What's the day 1 scenario depending on the outcome?
Well, in the event of a 'yes', the immediate reaction is likely to be total panic. I am not sure this is a risk that is properly hedged in most investors' portfolios. Until the secession agreement is firmed up uncertainty will prevail, and that makes quantifying the impact on the economy - Scotland's or UK's - close to impossible. Higher Gilt spreads over Bunds or Treasuries, further Sterling weakness and a higher
UK risk premium hitting valuations of UK focussed companies are all likely. And the pensions are likely to bite too. Re-designation of national pension schemes to 'cross border' will require full funding status - and potentially large cash contributions will be required to get there.
Flip the coin. A 'no' vote presents a fantastic opportunity to buy UK domestic Cyclicals - or at the index level, the FTSE 250. These stocks have been de-rated twice this year - once on interest rate risk and latterly on this Scottish issue. As a result Valuations are looking very appealing now. Buy on a 'no'!
How far this extends across Europe is perhaps the most important question. Can the separation of countries within an EU member state be considered legal precedent? Is this formal acknowledgement of the right to self-determination?

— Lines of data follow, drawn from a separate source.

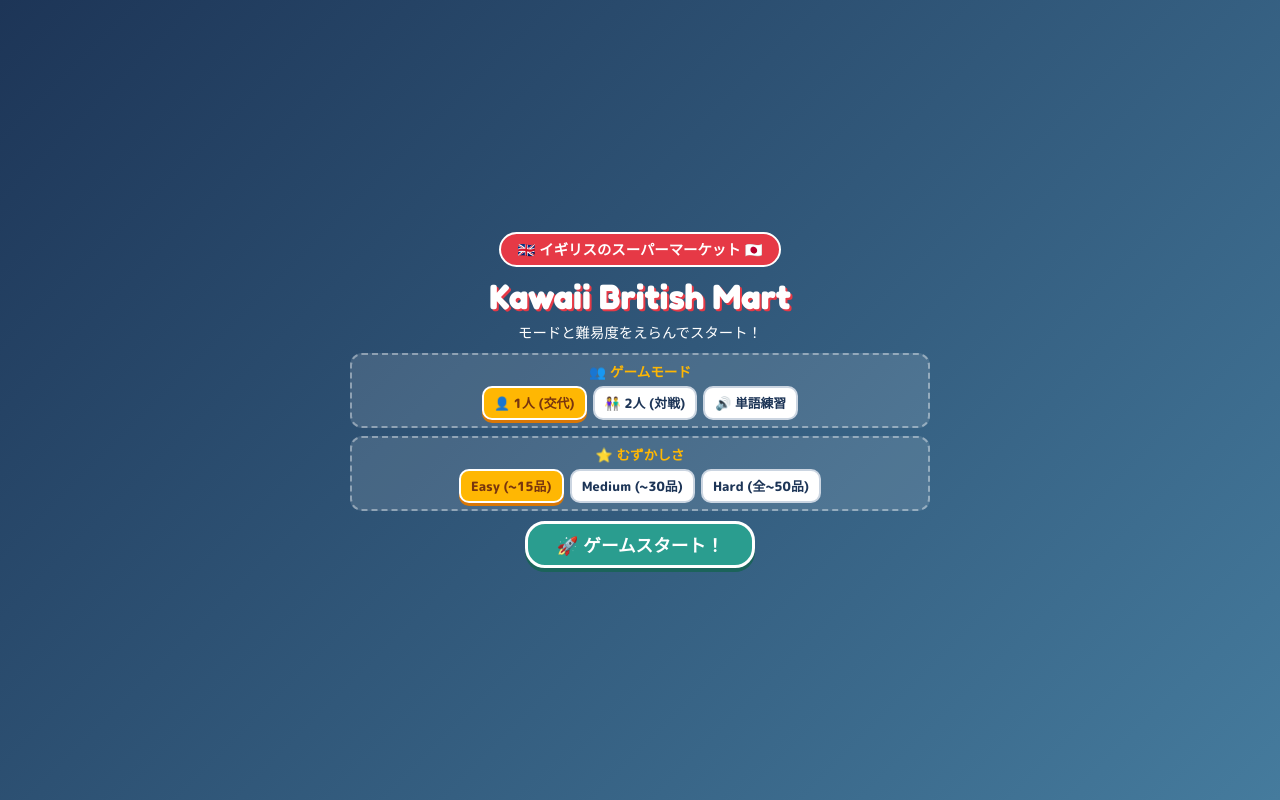
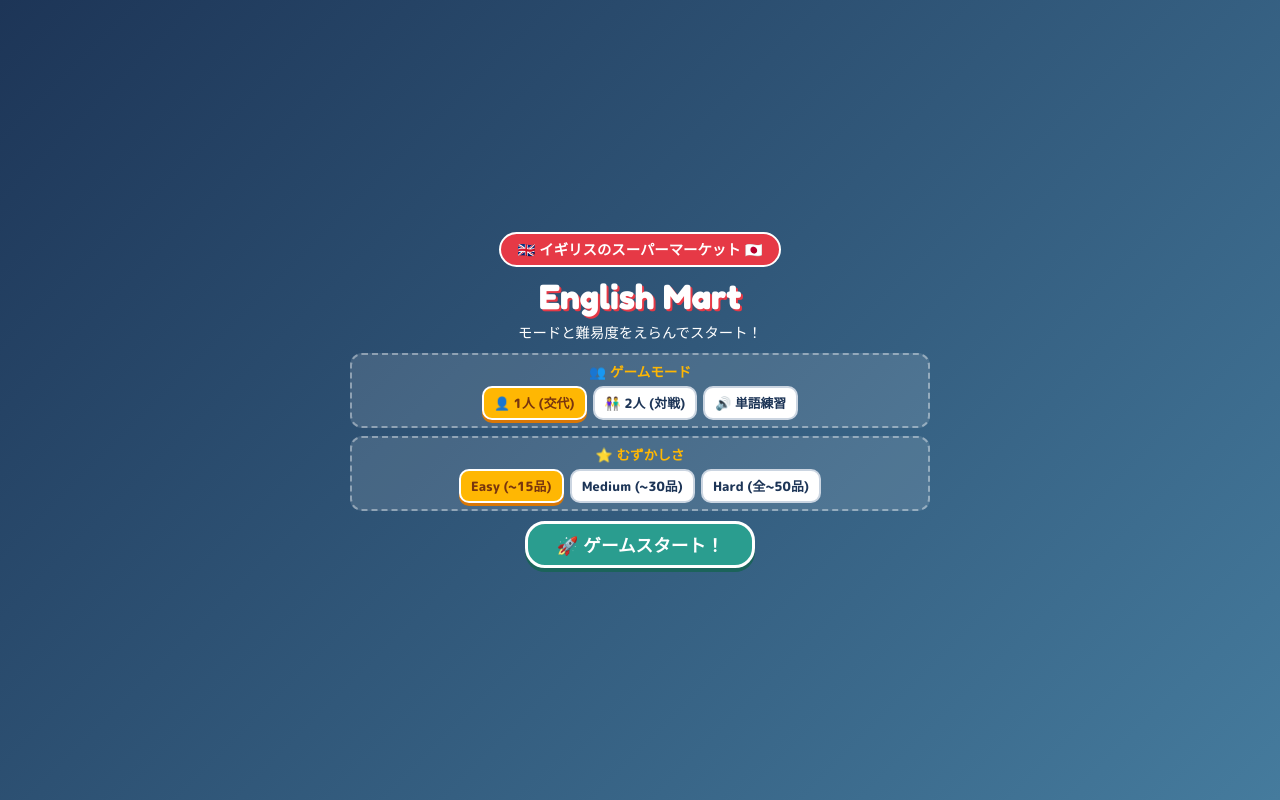
Before and after one commit to dariuszt007/shop-mart, a plain HTML site: page index.html in a window 1280 px wide. Drawn offline with Linux system fonts and the light colour scheme.

Commit message:
Update index.html

```diff
--- a/index.html
+++ b/index.html
@@ -4,7 +4,7 @@
     <meta charset="UTF-8">
     <meta name="viewport" content="width=device-width, initial-scale=1.0, maximum-scale=1.0, user-scalable=no, viewport-fit=cover">
     <meta name="apple-mobile-web-app-capable" content="yes">
-    <title>Kawaii British Mart - Mega Edition</title>
+    <title>English Mart - Mega Edition</title>
     <link href="https://fonts.googleapis.com/css2?family=Fredoka:wght@500;700&family=M+PLUS+Rounded+1c:wght@500;800&display=swap" rel="stylesheet">
     <style>
         :root {
@@ -595,7 +595,7 @@
     <!-- EKRAN STARTOWY -->
     <div id="start-screen">
         <div class="title-badge">🇬🇧 イギリスのスーパーマーケット 🇯🇵</div>
-        <h1>Kawaii British Mart</h1>
+        <h1>English Mart</h1>
         <p style="font-size: 0.9rem; margin: 0 0 5px 0;">モードと難易度をえらんでスタート！</p>
 
         <div class="setup-section">
```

It would not be too surprising to see Catalonia challenge Madrid's refusal to grant legal status to their planned November vote through the European courts. I suspect Spanish government bonds and equity prices will share some pain with their UK cousins on a yes vote. And from a medium-term perspective, this arguably makes a 2017 referendum on EU membership more likely - Labour will lose their Scottish MPs in March 2016 opening the door for the Conservatives to return to power. Without the pro-European Scottish voter base there is a strong chance we would opt out. There will be many people across Europe concerned about what that would do to the political balance within the EU.
All in all, which sectors are most exposed?
The impact on Financial Service has been well documented. Re-domiciling of Sottish Banks is likely. Personally, I am not convinced this is a big deal. They only have to hold board meetings in London. How many staff would move South is questionable. Similarly insurance companies and asset managers can easily set up UK holding companies to ensure their clients receive the same regulatory and fiscal certainty they have today. Some Utilities generation activities are exposed to the potential loss of UK subsidies. But there are deals to be done around such issues. Perhaps in reality it is companies that sell into Scotland that are most exposed should the economy take a hit.